**EXERCISE OBJECTIVE:** Look through the data below, and copy each line that carries the word "assets".

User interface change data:

--------------------

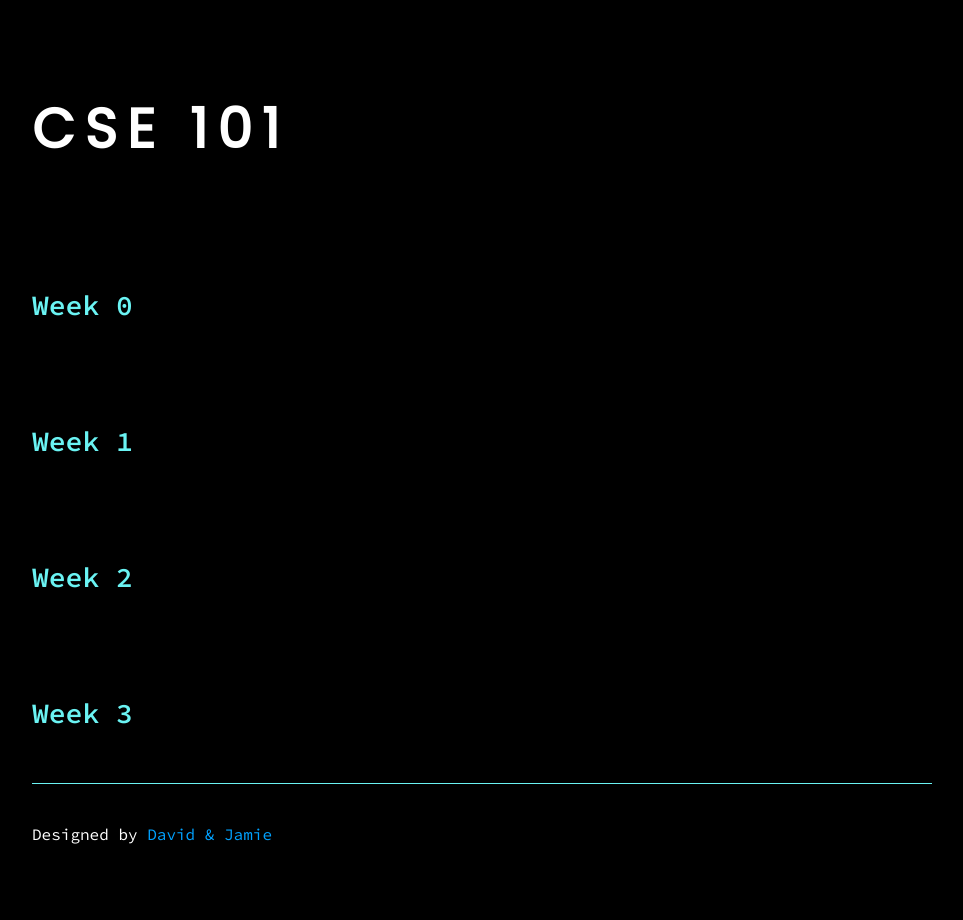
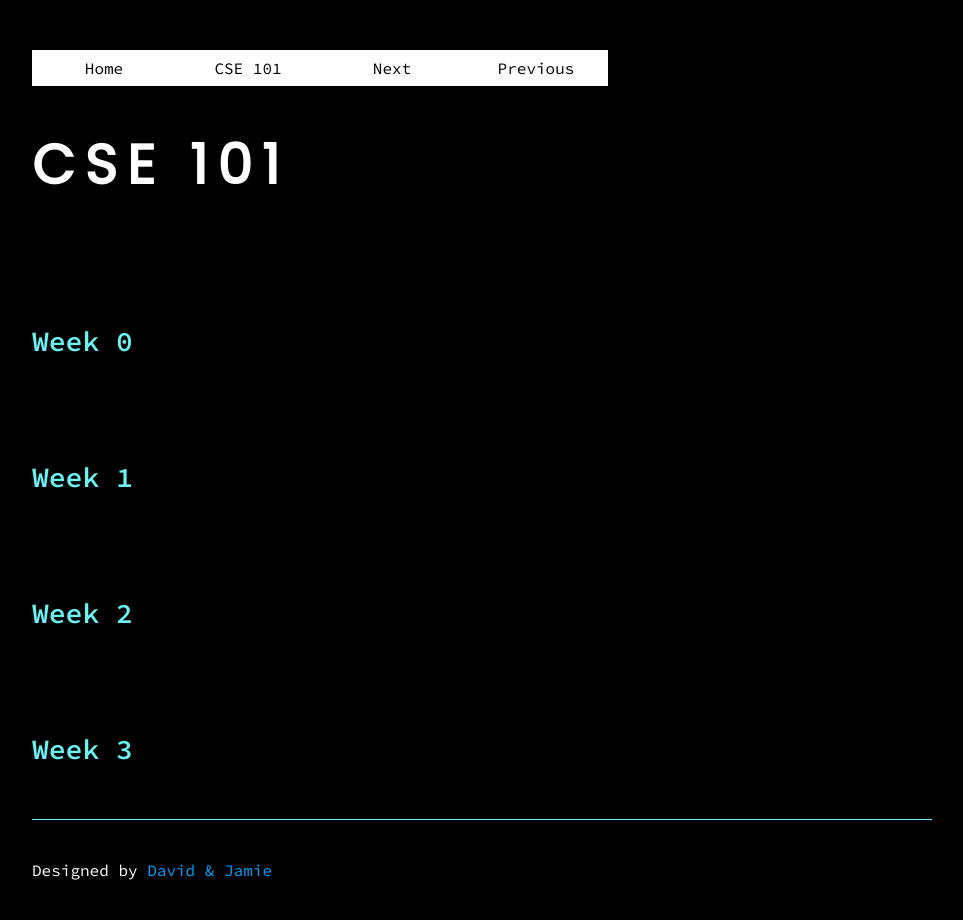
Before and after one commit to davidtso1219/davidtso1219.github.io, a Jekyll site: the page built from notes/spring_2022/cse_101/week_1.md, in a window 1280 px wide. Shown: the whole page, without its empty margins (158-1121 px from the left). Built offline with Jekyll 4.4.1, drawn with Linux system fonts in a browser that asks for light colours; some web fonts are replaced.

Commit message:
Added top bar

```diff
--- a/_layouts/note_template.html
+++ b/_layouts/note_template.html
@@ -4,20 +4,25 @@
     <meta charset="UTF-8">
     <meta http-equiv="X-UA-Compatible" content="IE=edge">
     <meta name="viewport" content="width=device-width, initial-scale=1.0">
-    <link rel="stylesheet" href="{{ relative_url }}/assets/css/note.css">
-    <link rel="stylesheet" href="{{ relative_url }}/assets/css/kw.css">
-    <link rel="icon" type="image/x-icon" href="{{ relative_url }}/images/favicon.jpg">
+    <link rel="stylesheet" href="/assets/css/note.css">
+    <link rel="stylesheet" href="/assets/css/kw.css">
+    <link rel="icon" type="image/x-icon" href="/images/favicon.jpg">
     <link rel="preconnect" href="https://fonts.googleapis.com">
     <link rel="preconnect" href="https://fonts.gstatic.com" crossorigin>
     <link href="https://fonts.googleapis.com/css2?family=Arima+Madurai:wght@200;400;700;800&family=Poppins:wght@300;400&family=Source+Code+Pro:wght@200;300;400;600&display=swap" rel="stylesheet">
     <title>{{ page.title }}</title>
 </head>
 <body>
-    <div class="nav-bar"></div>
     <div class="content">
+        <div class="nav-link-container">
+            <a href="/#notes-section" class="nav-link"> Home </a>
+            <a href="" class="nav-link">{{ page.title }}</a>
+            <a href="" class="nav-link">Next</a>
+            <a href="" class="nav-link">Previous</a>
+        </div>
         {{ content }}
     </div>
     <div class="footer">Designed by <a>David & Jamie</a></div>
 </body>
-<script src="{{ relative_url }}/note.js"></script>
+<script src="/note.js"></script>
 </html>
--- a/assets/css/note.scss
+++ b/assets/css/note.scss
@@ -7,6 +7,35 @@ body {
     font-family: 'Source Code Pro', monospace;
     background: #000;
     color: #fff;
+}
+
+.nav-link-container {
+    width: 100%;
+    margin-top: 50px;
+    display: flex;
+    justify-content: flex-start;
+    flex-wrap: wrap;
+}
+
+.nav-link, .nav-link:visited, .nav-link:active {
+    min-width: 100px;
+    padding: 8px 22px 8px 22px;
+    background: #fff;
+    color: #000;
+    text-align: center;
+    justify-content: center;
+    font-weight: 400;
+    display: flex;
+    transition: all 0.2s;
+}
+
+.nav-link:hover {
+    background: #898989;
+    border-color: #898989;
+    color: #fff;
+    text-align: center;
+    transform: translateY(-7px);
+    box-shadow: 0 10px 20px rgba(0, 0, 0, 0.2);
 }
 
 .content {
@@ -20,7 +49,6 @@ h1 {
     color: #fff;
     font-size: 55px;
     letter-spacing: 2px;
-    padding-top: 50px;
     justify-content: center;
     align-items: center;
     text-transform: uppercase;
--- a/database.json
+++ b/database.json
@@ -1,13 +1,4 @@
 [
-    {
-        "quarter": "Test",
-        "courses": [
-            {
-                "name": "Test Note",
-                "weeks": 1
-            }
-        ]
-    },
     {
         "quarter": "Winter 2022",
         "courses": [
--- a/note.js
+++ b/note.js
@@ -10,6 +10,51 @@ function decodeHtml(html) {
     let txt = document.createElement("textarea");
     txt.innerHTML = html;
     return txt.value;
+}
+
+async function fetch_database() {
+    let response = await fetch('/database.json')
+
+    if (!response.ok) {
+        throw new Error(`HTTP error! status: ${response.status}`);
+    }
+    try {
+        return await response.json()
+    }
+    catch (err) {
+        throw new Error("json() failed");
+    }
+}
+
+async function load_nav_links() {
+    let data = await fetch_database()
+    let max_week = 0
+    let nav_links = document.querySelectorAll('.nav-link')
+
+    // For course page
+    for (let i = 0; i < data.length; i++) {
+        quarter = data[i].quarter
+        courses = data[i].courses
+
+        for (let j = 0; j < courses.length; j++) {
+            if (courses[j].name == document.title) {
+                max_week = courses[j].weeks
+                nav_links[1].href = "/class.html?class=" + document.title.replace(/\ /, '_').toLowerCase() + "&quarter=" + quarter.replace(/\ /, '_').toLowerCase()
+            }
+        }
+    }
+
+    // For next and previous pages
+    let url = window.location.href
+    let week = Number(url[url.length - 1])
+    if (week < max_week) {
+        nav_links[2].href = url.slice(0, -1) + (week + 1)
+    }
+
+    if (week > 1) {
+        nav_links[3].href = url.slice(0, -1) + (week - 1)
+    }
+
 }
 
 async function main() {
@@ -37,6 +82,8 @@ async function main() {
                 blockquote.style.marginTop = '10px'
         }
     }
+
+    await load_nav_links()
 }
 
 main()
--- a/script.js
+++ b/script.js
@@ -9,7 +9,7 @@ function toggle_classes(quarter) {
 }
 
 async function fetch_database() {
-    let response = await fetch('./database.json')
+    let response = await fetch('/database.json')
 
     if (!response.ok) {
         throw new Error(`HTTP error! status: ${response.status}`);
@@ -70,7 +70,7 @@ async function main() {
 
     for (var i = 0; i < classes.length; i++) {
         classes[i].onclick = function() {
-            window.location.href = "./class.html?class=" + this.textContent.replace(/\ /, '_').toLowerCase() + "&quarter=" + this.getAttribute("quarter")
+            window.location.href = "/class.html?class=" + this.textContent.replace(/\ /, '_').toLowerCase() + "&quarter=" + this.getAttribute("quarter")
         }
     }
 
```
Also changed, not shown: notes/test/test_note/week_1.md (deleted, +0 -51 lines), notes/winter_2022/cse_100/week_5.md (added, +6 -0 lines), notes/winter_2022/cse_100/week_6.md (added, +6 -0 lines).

--------------------

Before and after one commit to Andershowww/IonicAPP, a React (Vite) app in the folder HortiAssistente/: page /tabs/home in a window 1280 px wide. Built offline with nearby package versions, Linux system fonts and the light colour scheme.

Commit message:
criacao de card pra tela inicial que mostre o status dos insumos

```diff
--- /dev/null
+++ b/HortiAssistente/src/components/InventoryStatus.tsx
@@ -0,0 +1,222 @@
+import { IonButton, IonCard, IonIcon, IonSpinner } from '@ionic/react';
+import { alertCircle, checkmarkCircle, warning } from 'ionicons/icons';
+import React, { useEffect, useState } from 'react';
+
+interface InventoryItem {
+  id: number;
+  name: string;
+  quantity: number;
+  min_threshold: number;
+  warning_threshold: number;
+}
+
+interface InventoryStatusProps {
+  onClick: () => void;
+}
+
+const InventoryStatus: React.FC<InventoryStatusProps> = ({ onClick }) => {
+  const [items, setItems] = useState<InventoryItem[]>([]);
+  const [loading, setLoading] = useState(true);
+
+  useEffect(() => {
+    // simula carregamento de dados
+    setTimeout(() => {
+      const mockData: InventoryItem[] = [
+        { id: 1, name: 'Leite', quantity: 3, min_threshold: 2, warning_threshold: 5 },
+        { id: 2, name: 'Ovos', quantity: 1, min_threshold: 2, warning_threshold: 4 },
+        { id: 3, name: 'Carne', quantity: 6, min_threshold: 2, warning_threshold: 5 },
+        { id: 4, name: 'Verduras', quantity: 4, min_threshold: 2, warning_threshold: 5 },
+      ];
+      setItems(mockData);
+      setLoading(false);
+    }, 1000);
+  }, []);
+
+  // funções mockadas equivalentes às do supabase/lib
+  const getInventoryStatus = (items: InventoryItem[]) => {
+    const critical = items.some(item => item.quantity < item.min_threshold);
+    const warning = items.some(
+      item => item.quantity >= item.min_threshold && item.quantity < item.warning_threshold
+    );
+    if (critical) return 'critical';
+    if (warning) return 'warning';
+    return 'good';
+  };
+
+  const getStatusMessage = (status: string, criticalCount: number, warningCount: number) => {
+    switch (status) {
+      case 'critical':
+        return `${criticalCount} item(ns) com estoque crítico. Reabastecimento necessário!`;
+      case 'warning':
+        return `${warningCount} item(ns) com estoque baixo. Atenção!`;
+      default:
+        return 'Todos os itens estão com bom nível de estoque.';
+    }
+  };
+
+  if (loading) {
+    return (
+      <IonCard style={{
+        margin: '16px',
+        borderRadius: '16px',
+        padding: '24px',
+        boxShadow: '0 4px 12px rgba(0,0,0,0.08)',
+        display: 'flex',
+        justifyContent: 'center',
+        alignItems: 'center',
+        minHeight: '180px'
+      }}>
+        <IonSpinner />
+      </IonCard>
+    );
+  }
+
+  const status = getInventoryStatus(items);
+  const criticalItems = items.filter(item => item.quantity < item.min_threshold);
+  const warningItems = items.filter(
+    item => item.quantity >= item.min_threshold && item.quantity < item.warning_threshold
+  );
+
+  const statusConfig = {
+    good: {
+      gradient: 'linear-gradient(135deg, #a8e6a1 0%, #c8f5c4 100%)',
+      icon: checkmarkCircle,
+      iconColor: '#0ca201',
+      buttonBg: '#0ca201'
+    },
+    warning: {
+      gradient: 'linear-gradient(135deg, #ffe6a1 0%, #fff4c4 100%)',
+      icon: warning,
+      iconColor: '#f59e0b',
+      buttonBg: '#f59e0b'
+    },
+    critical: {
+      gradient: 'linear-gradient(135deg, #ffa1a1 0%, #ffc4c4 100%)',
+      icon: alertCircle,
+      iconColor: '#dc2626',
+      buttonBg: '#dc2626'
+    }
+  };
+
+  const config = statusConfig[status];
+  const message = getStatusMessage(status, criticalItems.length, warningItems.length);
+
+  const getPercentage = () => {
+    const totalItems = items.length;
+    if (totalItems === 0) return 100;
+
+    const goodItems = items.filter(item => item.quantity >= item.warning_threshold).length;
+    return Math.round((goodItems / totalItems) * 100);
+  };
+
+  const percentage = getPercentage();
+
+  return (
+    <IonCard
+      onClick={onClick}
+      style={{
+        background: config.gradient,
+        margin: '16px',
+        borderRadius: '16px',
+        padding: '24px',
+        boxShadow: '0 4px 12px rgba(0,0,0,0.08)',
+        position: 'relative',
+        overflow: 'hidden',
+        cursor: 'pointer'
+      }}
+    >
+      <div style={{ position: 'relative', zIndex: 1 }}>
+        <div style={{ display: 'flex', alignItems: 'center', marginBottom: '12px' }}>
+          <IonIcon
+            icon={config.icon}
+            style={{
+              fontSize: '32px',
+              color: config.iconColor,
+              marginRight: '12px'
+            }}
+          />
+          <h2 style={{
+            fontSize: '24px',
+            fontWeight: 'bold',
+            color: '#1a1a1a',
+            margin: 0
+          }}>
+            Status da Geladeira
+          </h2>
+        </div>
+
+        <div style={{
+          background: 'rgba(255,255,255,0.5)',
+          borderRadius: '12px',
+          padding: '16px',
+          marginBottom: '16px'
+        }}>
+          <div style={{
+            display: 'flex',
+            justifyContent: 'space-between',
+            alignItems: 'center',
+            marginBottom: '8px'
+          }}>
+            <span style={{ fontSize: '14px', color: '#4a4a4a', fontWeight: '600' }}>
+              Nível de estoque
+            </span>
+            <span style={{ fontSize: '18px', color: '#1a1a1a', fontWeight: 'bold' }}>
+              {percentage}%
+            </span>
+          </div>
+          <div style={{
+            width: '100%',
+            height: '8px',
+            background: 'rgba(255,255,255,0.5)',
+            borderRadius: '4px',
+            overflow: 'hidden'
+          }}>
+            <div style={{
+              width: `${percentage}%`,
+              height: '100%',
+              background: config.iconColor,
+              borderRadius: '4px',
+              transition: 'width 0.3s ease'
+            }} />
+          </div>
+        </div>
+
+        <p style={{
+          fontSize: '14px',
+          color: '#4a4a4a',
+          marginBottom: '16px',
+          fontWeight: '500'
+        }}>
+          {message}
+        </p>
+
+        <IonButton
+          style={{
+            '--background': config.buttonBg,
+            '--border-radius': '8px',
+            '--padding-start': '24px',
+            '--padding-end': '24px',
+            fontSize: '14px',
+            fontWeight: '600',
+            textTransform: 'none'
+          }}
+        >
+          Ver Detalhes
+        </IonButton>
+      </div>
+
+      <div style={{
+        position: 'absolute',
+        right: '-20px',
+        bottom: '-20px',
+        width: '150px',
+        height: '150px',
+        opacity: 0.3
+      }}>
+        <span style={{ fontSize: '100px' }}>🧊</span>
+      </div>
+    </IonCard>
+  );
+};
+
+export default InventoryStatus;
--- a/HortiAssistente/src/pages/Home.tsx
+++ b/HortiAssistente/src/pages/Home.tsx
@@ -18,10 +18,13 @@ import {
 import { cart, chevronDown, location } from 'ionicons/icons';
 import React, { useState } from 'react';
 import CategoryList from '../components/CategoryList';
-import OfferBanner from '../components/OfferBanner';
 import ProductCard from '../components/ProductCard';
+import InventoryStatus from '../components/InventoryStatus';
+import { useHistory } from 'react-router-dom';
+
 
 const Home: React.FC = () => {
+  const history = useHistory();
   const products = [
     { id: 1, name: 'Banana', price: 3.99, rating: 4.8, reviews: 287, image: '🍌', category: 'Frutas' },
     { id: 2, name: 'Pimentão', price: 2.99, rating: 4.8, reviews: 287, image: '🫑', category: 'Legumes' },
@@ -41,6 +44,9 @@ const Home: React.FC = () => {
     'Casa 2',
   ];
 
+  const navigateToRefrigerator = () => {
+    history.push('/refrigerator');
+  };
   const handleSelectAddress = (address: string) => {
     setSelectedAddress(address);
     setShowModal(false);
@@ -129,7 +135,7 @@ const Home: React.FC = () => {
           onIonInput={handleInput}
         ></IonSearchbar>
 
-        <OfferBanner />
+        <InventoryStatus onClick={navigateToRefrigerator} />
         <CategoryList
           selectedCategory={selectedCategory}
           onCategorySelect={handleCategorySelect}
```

--------------------

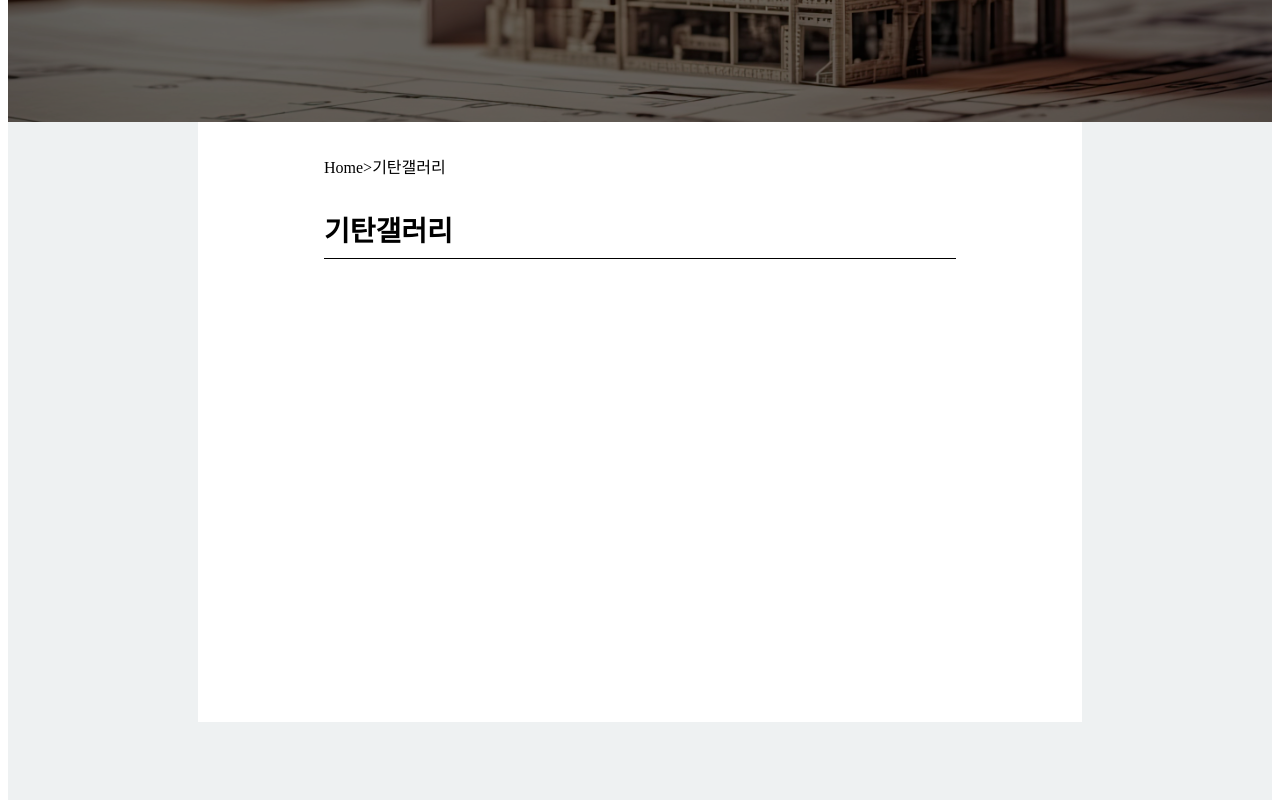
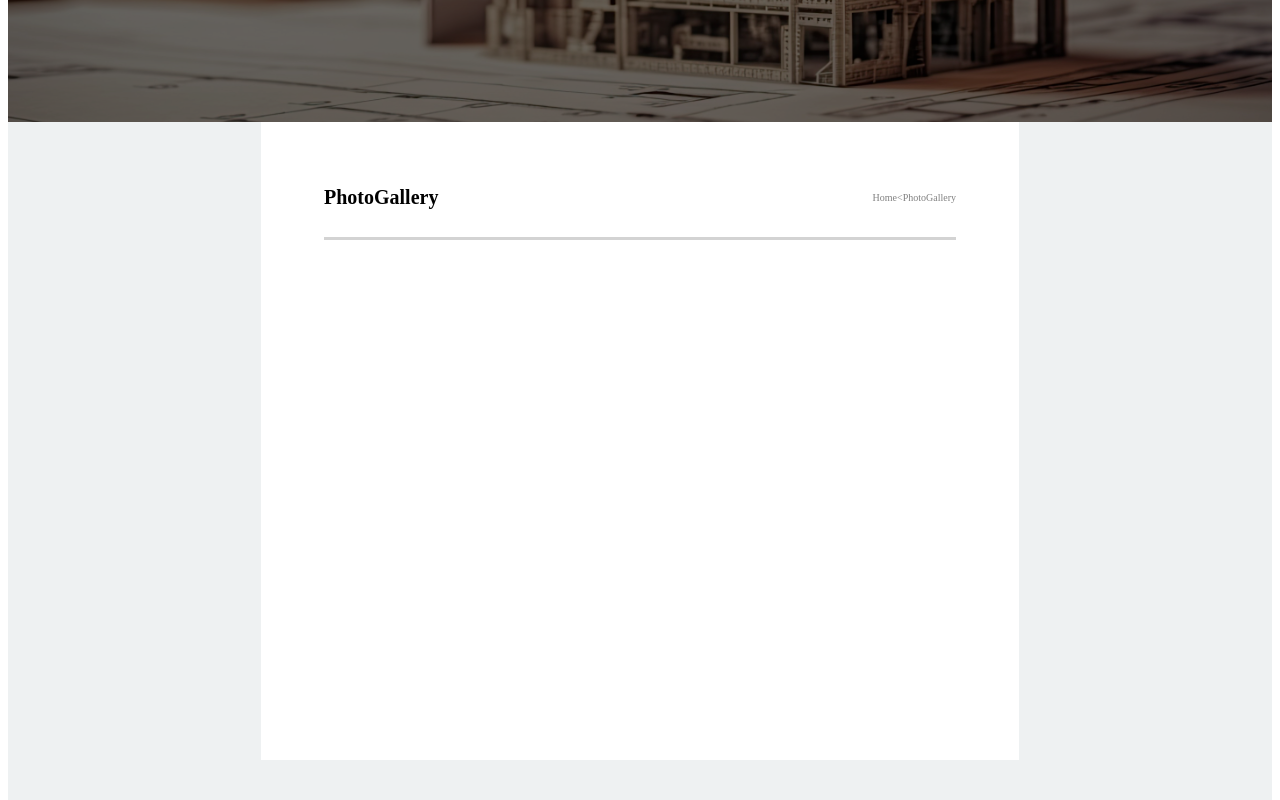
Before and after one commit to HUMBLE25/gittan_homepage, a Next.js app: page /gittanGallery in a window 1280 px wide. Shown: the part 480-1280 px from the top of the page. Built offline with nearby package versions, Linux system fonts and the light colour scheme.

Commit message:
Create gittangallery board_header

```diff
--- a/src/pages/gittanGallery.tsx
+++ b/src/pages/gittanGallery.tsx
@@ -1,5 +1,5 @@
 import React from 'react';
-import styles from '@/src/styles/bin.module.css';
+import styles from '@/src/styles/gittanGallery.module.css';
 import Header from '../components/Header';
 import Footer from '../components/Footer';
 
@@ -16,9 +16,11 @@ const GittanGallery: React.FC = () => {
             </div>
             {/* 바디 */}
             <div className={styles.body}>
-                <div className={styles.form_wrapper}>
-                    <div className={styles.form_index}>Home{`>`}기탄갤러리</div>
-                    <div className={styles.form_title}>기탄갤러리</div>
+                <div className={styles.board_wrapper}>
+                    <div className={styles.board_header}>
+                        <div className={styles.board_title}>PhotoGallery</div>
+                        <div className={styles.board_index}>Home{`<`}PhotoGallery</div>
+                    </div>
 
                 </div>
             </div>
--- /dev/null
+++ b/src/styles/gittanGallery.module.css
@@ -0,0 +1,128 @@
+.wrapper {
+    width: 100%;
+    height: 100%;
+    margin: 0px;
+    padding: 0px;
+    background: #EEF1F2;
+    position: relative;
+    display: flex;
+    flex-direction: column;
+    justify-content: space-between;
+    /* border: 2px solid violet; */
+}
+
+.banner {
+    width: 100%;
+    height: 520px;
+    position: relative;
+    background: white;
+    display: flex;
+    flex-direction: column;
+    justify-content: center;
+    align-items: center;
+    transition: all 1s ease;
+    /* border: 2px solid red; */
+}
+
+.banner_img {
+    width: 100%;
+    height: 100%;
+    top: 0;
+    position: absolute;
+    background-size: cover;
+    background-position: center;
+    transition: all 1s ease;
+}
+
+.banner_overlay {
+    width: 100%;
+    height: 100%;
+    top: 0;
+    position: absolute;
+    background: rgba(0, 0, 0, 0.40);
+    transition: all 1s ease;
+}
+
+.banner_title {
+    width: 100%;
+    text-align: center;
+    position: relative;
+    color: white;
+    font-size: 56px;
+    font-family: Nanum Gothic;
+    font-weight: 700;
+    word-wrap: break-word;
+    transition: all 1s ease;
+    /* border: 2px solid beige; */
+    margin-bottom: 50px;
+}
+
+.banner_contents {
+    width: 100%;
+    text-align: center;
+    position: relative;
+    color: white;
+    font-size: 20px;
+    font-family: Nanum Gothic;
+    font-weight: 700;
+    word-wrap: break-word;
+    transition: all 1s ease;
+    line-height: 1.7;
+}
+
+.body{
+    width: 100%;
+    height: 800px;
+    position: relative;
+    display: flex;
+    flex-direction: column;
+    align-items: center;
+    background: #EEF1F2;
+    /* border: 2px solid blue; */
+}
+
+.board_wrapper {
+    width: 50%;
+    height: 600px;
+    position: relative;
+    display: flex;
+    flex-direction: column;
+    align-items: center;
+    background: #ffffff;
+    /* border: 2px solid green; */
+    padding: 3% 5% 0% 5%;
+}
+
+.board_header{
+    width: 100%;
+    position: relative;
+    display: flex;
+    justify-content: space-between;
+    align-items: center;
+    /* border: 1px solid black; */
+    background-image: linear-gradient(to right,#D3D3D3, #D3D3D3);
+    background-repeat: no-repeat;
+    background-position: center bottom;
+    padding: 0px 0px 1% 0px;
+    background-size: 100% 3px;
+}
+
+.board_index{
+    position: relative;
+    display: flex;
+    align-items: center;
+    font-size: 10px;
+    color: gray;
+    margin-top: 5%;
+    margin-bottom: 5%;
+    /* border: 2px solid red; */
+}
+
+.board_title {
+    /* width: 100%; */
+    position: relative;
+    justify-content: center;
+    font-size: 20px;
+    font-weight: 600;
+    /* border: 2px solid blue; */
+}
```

--------------------

**YOUR RESPONSE:**
-    <link rel="stylesheet" href="{{ relative_url }}/assets/css/note.css">
-    <link rel="stylesheet" href="{{ relative_url }}/assets/css/kw.css">
+    <link rel="stylesheet" href="/assets/css/note.css">
+    <link rel="stylesheet" href="/assets/css/kw.css">
--- a/assets/css/note.scss
+++ b/assets/css/note.scss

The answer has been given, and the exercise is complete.